Delaware Skipper

Anatrytone logan


Photo of a Delaware Skipper
The undersides of the Delaware skipper's wings are solid orange. It's found statewide in a variety of habitats.
Donna Brunet

Hesperiidae (skippers)


The ventral (lower) side of an adult Delaware skipper is pure orange, without markings; the fringe along the edge varies from orange to brown. The dorsal (top) side is similar in both males and females, with dark margins, black-lined veins, and a line at the end of the forewing cell. All markings in the female are wider, giving her a distinctive appearance. Females also have black at the base of the forewing. Males do not have a stigma (a black spot on the top of the forewing that produces pheromones to attract females).

As a grass skipper, this species commonly rests with the forewings held open in a V shape, while the hindwings are held out horizontally to the side. It may also have all four folded together so that only the bottom surfaces are visible.

Larvae are bluish white with black dots and a crescent-shaped bar at the rear. The head is white with black bands and lines.

Similar species: There are about 130–140 species of grass skippers in North America north of Mexico.


Wingspan: 1–1½ inches.

Delaware Skipper

An orange butterfly with black markings rests on a purple aster
Delaware skipper in Ballwin, MO
Habitat and conservation

Found in a variety of open areas, particularly wet habitats, including prairies, fields, and residential areas.


Larvae feed on members of the grass family, including big bluestem and switchgrass, which are both common in native tallgrass prairies. The adults drink nectar from flowers, preferring those with pink or white petals. Among butterflies and skippers, the length of the proboscis (“tongue”) determines what kinds of flowers can be used. This species has a proboscis that is 1.5 times the length of the forewing, so it can extract nectar from deep floral tubes, such as those of trumpet creeper.

image of Delaware Skipper Distribution Map
Distribution in Missouri

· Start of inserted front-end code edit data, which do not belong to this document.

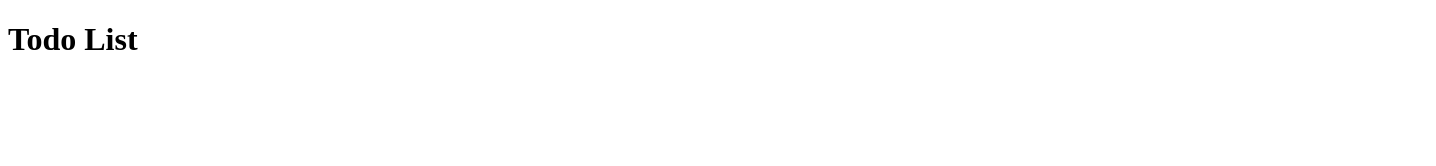
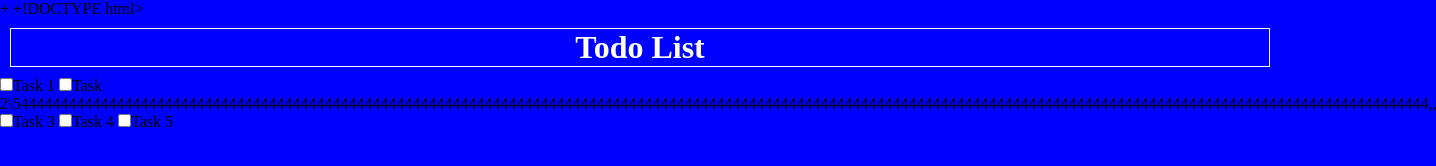
Before and after one commit to njobelove/todo_november, a plain HTML site: page index.html in a window 1280 px wide. Shown: the whole page, 1436 px wide, since content can reach past the window. Drawn offline with Linux system fonts and the light colour scheme.

Commit message:
add style.css

```diff
--- a/index.html
+++ b/index.html
@@ -1,16 +1,25 @@
-<!DOCTYPE html>
++
++!DOCTYPE html>
 <html lang="en">
 <head>
     <meta charset="UTF-8">
     <meta name="viewport" content="width=device-width, initial-scale=1.0">
     <title>todo list</title>
+    <link rel="stylesheet" href="./style.css">
 </head>
 <body>
     <div>
         <div>
             <h1> Todo List</h1>
         </div>
-        <div></div>
+        <div>
+            <span><input type="checkbox">Task 1</span>
+                        <span><input type="checkbox">Task 2\544444444444444444444444444444444444444444444444444444444444444444444444444444444444444444444444444444444444444444444444444444444444444444444444444444444444444444444444444444444,,                                                                                  </span>
+                                    <span><input type="checkbox">Task 3</span>
+                                                <span><input type="checkbox">Task 4</span>
+                                                            <span><input type="checkbox">Task 5</span>
+        </div>
+
     </div>
 
 </body>
--- /dev/null
+++ b/style.css
@@ -0,0 +1,10 @@
+*{
+    background-color: blue;
+    margin: 0;
+}
+h1{
+    color: white;
+    text-align: center;
+    border: 1px solid white;
+    margin: 10px;
+}
```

Breeding resident.

Life cycle

Adults fly from the end of May through September. Females lay eggs singly on the leaves of grasses, and the caterpillars create shelters of the leaves as they eat them.

Human connections

Walt Whitman’s famous poetry book, “Leaves of Grass,” celebrates American freedom and democracy, using the multitudes of grasses in our prairies as a symbol for the greatness of our people. This common, humble skipper, dancing in the meadows, would have been a great addition to his imagery!

Ecosystem connections

The caterpillars are herbivores that graze on grasses. The adults serve a role in pollination. All stages provide food for predators.